Blog

Exclusive Interview: How Does Nayel Nassar Pick His Next Top Horse?

Share
May. 27,2016
ProEquest

Nayel Nassar, one of the West Coast best and most competitive riders. Nayel is a winner of the AIG Million dollar class and has competed at the World Equestrian Final several times, he competes at the highest of the sport and is based in Southern California.  In order to be at this level, he needs the best horses. Today, Nayel shares with us his experience and insight on finding winning Show Jumping Horses.

Nayel Nassar and Lordan - 12 yr old Lordanos x Landor S

PE - What characteristics must the horse have in order for you to consider purchasing? 

NN - It depends a bit on what you are purchasing the horse for. When I am looking for a young prospect for the top sport, there are always the conventional things like carefulness, scope and ridability that you pay attention to. But I am particular about a horse that has good blood and balance, is sound and light on his feet, and has a good attitude towards work.  

Zayn - 7 yr old Clarimo x Limbus. Photo Credit: McCool

PE - Do you have a specific type of horse that you prefer or that you've found to have the most success with? Perhaps they don't move as well but have an incredible jump or vice versa. 

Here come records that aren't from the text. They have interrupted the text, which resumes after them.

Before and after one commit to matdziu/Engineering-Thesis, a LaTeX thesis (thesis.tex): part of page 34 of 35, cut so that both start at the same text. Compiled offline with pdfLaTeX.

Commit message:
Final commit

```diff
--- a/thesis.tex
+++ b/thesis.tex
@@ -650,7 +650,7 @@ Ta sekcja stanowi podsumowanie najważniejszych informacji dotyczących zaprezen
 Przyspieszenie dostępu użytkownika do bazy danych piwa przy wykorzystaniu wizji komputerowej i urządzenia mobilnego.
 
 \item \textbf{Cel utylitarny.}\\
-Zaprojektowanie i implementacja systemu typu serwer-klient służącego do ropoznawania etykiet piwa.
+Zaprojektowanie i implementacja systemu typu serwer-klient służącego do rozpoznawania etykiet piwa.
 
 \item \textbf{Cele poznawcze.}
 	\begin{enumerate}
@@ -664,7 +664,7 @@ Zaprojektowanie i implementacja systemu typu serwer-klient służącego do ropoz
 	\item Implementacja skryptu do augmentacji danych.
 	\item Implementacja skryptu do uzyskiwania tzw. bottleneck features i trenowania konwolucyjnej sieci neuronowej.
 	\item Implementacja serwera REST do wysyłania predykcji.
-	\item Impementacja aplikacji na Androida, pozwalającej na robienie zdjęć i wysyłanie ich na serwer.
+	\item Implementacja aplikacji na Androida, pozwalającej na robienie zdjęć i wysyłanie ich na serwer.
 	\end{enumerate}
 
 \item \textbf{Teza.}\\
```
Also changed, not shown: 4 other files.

NN - We are showjumpers so the first thing we look at of course is how the horse jumps. We want them to be elastic in their body and round in the air. The jump is what makes us decide whether we want to get on or not. Everything else comes after that. As long as the horse has a good attitude and is in a good program, they can learn how to do most of the other things that will allow them to be competitive. The horse just has to have a natural instinct to want to leave the jumps up.

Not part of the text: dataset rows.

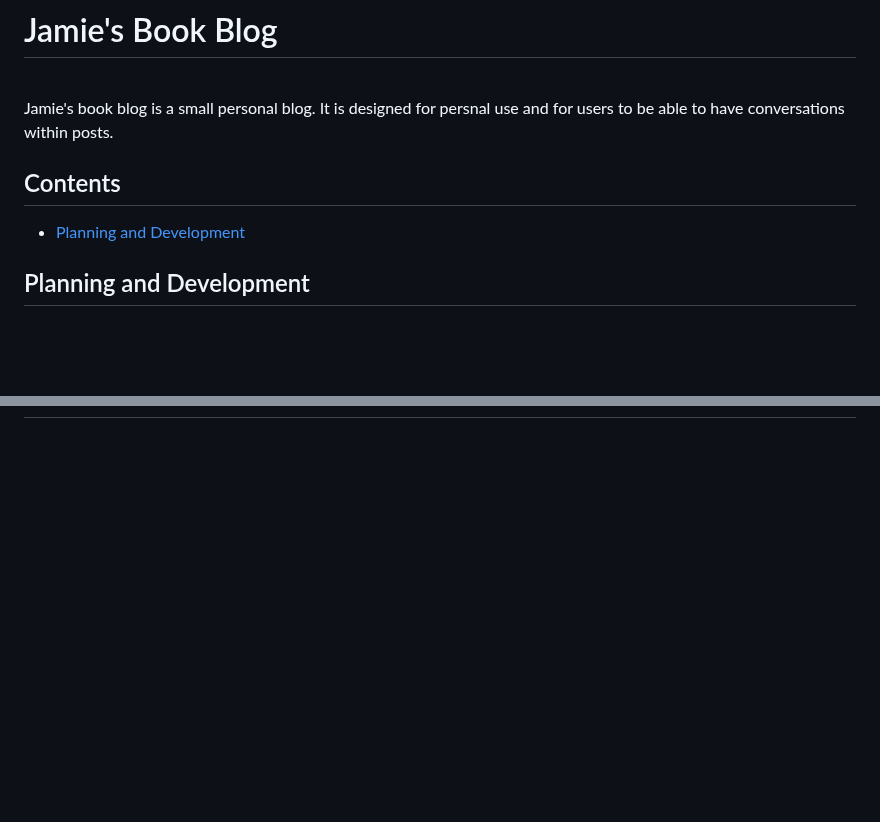
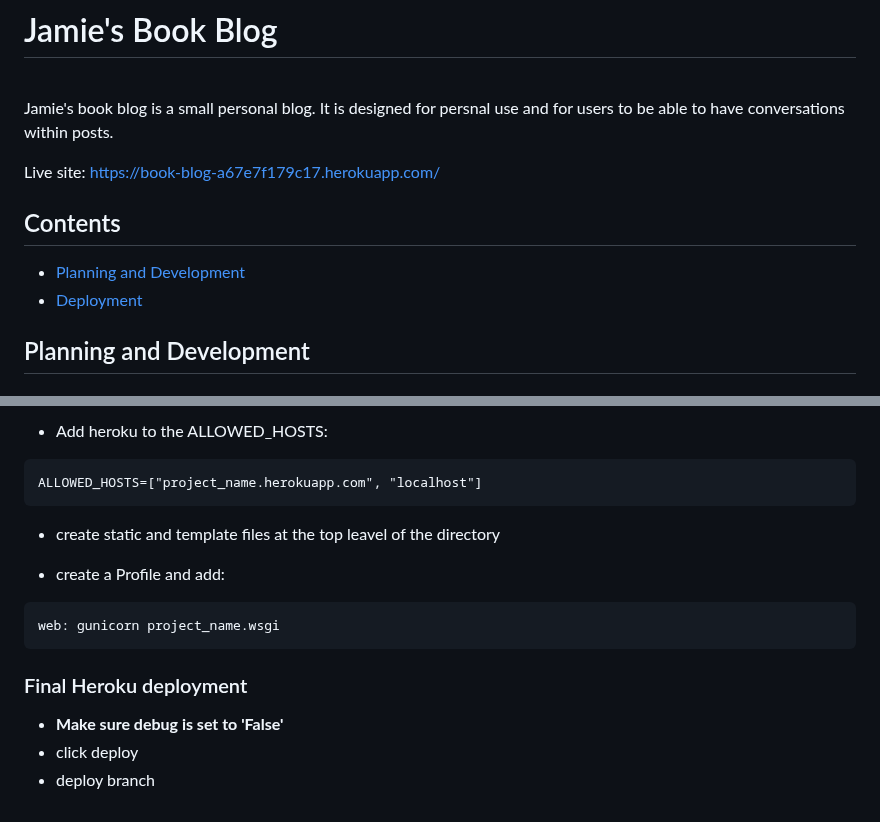
Before and after one commit to Jamie-S2000/book_blog, a Markdown page: README.md, 2 parts joined by grey strips. Rendered like a GitHub page; blank space fills up the shorter version.

````diff
--- a/README.md
+++ b/README.md
@@ -3,8 +3,11 @@
 
 Jamie's book blog is a small personal blog. It is designed for persnal use and for users to be able to have conversations within posts.
 
+Live site: https://book-blog-a67e7f179c17.herokuapp.com/
+
 ## Contents
 - [Planning and Development](#planning-and-development)
+- [Deployment](#deployment)
 
 
 ## Planning and Development
@@ -110,0 +179,16 @@ Lighthouse was used to est the site load:
+- Add heroku to the ALLOWED_HOSTS:
+```
+ALLOWED_HOSTS=["project_name.herokuapp.com", "localhost"]
+```
+
+- create static and template files at the top leavel of the directory
+
+- create a Profile and add:
+```
+web: gunicorn project_name.wsgi
+```
+
+### Final Heroku deployment
+- **Make sure debug is set to 'False'**
+- click deploy
+- deploy branch
````
Also changed, not shown: other parts of README.md (+65 -0 lines).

It would be nice to have a horse that is perfect to ride and never knocks the jumps down, but nowadays those horses are too expensive to buy -- so you have to be OK with compromising on something now in hopes of being to able to improve it later. 

Acita - 9 yr old mare Acolord x Calando

PE - Do you try to stay within a specific age range when trying horses? 

NN - When I am shopping for a prospect for myself, I usually end up between ages 5-7. But top 7 year olds now are also extremely expensive since the good ones are basically a year away from jumping 1m45+. So I usually end up buying 5 and 6 yr olds and building them up slowly. I bought a 4 year old once that's turned out quite good.

PE - Do you think the horses physical capability or mental attitude are more important?

NN - Mmmmm I'm gonna cheat here and say that they are both just as important. A horse with a bad brain and big jump will never reach it's full potential, but a horse with a bad jump and great brain also won't get you past a certain level.

Baraka - 9 yr old Lordanos x Landor S. Photo Credit: McCool

PE - What are some of the questions that you ask the horses previous owners or whoever you are purchasing the horse from?

NN - Obviously they send results and videos or I look them up myself. I ask about the horse's attitude at the show versus at home, about it's current program - its work/show schedule, what it eats and sleeps on etc... If it's a mare I ask about how she gets when she's in heat, about how a stallion is to handle on the ground. I ask how it is with horse traffic, water jumps, loud noises etc. Just trying to garner as much information as possible, with special regard to the things you can't get a feel for from the trial. 

PE - Do you prefer to bring along a green horse yourself or a horse that already has experience and training?

NN - Horses that are readily trained for the Grand Prix level are rare to come by at an affordable price. So I've taken the route of producing them myself and it is surely a more rewarding process than having a horse that has already jumped big classes. Each horse is different though and has it's own trajectory in fulfilling it's potential. That said, it's not like I break horses in from scratch. The horses that I buy have some sort of education on the flat and over small jumps, I just try to teach them how to jump bigger and go faster. 

Nayel Nassar and  Lordan

A special thank you to Nayel Nassar for taking the time to answer our questions and share some of his insights into the equestrian world. To learn more about Nayel Nassar be sure to visit his website or follow Nayel on FB!